▸ **WORK TO BE COMPLETED**
Filter the entries and keep only the lines where the string "screen" appears.

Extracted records
------------------------------------------------

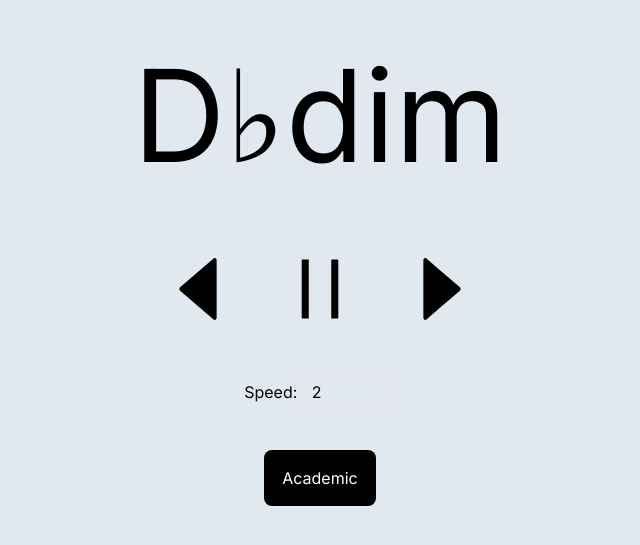
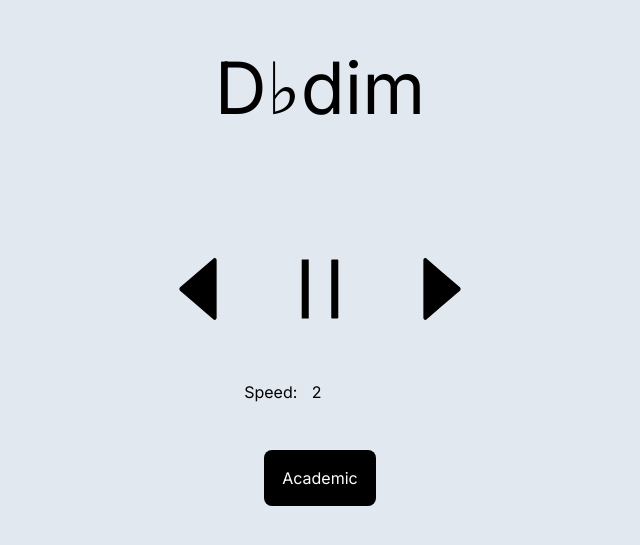
Before and after one commit to windbelike/Chord, a Next.js app: page / in a window 1280 px wide. Shown: the part 121-666 px from the top of the page, without its empty margins (320-960 px from the left). Built offline with nearby package versions, Linux system fonts and the light colour scheme.

Commit message:
chord font size

```diff
--- a/src/app/page.js
+++ b/src/app/page.js
@@ -44,7 +44,7 @@ export default function Home () {
       {/* todo adapting to mobile device */}
       {/* Chord screen */}
       <div className='h-screen w-screen overflow-hidden flex flex-col justify-center items-center'>
-        <div className='rounded-lg text-center text-9xl
+        <div className='rounded-lg text-center text-7xl
                 w-[400px] h-[160px]'>
           {chord}
         </div>
```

------------------------------------------------

▸ **RESPONSE**
       {/* Chord screen */}
       <div className='h-screen w-screen overflow-hidden flex flex-col justify-center items-center'>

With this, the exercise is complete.